JAPANESE GAMES DEVELOPER Nippon Ichi Software (NIS) has suffered a major data breach and is offering customers, er, $5 as compensation.
In an email sent to customers last week, NIS admitted that its American arm had fallen victim to a breach compromising the personal and financial data of its online customers.
Hello everyone, you may have received an email regarding a data breach of the NISA Online Store. This is a valid and legitimate email. Please stand by as we work on resolving the issue. Thank you for your patience and understanding!
— NIS America, Inc. (@NISAmerica) March 1, 2018
While it’s unclear how many customers have been affected, NIS has confirmed that the breach took place between 3 January and 26 February and affected two of its online stores, which have since been taken offline.
However, during that time frame, hackers were able to make off with customers payment card details, email address and address information, although NIS has said that those who ordered using PayPal have not been affected.
“On the morning of February 26th, we became aware of a malicious process that had attached itself to our checkout page,” NIS America said in the email.
“This process was being used as far back as January 23rd, 2018 to skim personal information provided by our customers during checkout after they placed an order at our store. Afterward, the malicious process would return the customer to the NIS America store page to complete their transaction.
NIS noted that it does not store customers’ payment card information and that user accounts are used “primarily to track past orders and gain rewards points.”
Data for past orders is stored securely, and will only show the last four digits of a credit card, and will not show the CVV security code or expiration date,” NIS said.
NIS is recommending, naturally, that all customers change their passwords immediately and check their card statements for any suspicious activity.

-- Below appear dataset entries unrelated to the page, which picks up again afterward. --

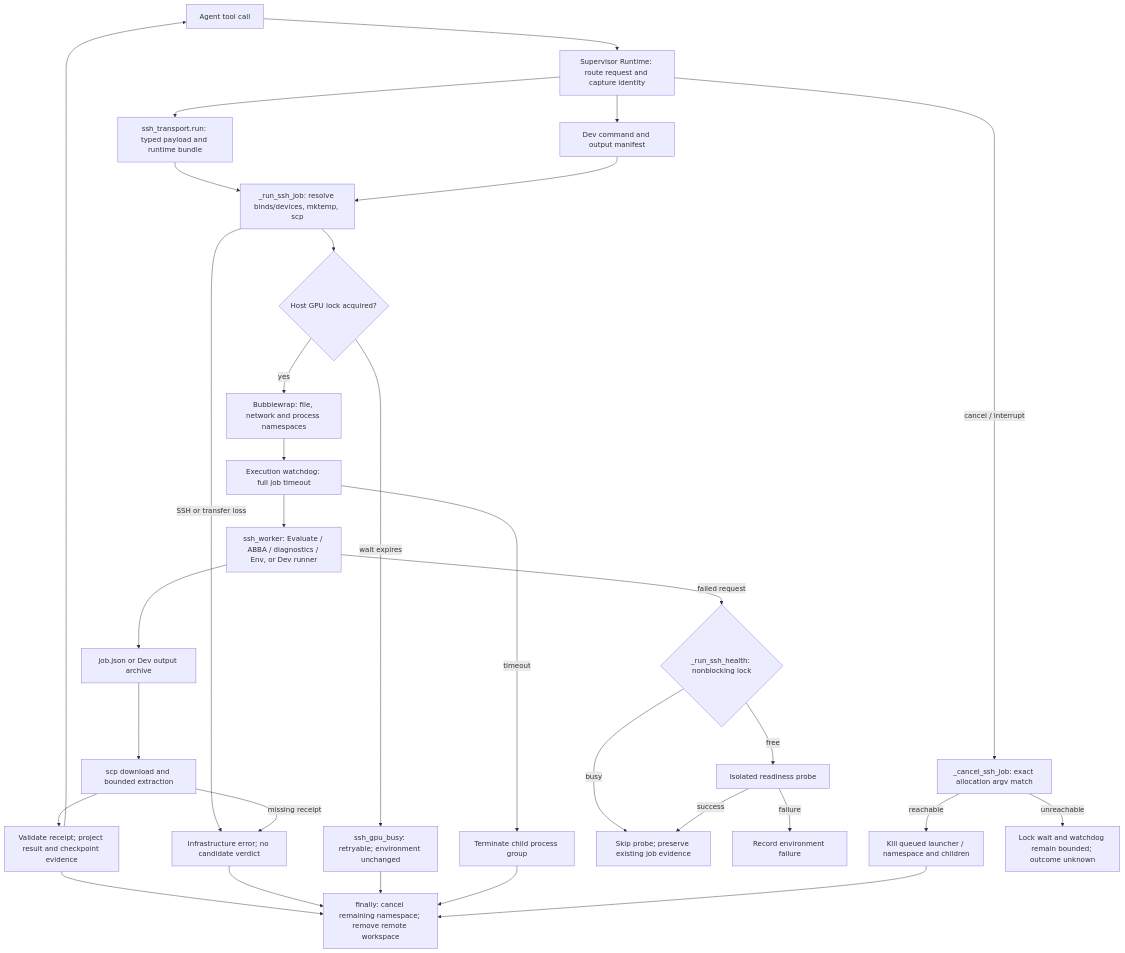
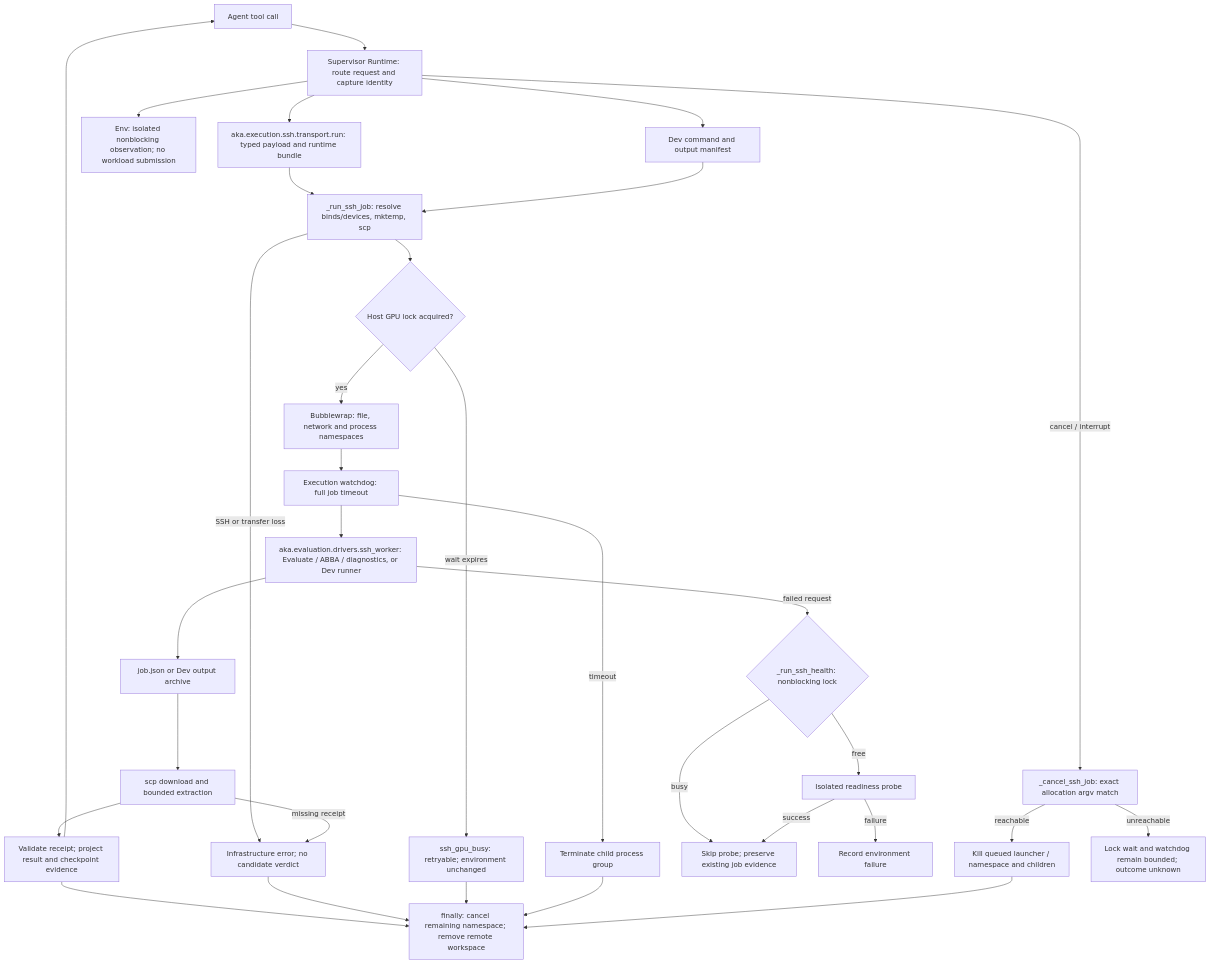
One commit to alibaba/atrex-kernel-agent changed the diagram in docs/ssh-backend.md. Above: the diagram before and after it, drawn with Mermaid. The commit also changed other lines of this file and 990 other files, not shown here.

````diff
--- a/docs/ssh-backend.md
+++ b/docs/ssh-backend.md
@@ -81,33 +88,34 @@
 ```mermaid
 flowchart TD
     Agent["Agent tool call"] --> Runtime["Supervisor Runtime: route request and capture identity"]
-    Runtime --> Typed["ssh_transport.run: typed payload and runtime bundle"]
+    Runtime --> Typed["aka.execution.ssh.transport.run: typed payload and runtime bundle"]
+    Runtime --> Env["Env: isolated nonblocking observation; no workload submission"]
     Runtime --> Dev["Dev command and output manifest"]
     Typed --> Upload["_run_ssh_job: resolve binds/devices, mktemp, scp"]
     Dev --> Upload
     Upload --> Lock{"Host GPU lock acquired?"}
     Lock -->|"wait expires"| Busy["ssh_gpu_busy: retryable; environment unchanged"]
     Lock -->|"yes"| Namespace["Bubblewrap: file, network and process namespaces"]
     Namespace --> Watchdog["Execution watchdog: full job timeout"]
-    Watchdog --> Worker["ssh_worker: Evaluate / ABBA / diagnostics / Env, or Dev runner"]
+    Watchdog --> Worker["aka.evaluation.drivers.ssh_worker: Evaluate / ABBA / diagnostics, or Dev runner"]
     Worker --> Receipt["job.json or Dev output archive"]
     Receipt --> Download["scp download and bounded extraction"]
     Download --> Evidence["Validate receipt; project result and checkpoint evidence"]
     Evidence --> Agent
     Watchdog -->|"timeout"| Stop["Terminate child process group"]
     Upload -->|"SSH or transfer loss"| Missing["Infrastructure error; no candidate verdict"]
     Download -->|"missing receipt"| Missing
     Worker -->|"failed request"| Probe{"_run_ssh_health: nonblocking lock"}
     Probe -->|"busy"| Preserve["Skip probe; preserve existing job evidence"]
     Probe -->|"free"| Health["Isolated readiness probe"]
     Health -->|"failure"| Recovery["Record environment failure"]
     Health -->|"success"| Preserve
     Runtime -->|"cancel / interrupt"| Cancel["_cancel_ssh_job: exact allocation argv match"]
     Cancel -->|"reachable"| Kill["Kill queued launcher / namespace and children"]
     Cancel -->|"unreachable"| Ceiling["Lock wait and watchdog remain bounded; outcome unknown"]
     Evidence --> Cleanup["finally: cancel remaining namespace; remove remote workspace"]
     Missing --> Cleanup
     Busy --> Cleanup
     Stop --> Cleanup
     Kill --> Cleanup
 ```
````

It’s also offering customers a measly $5 discount on their next purchase, rather than, y’know, credit monitoring or identity theft insurance. µ
Source : Inquirer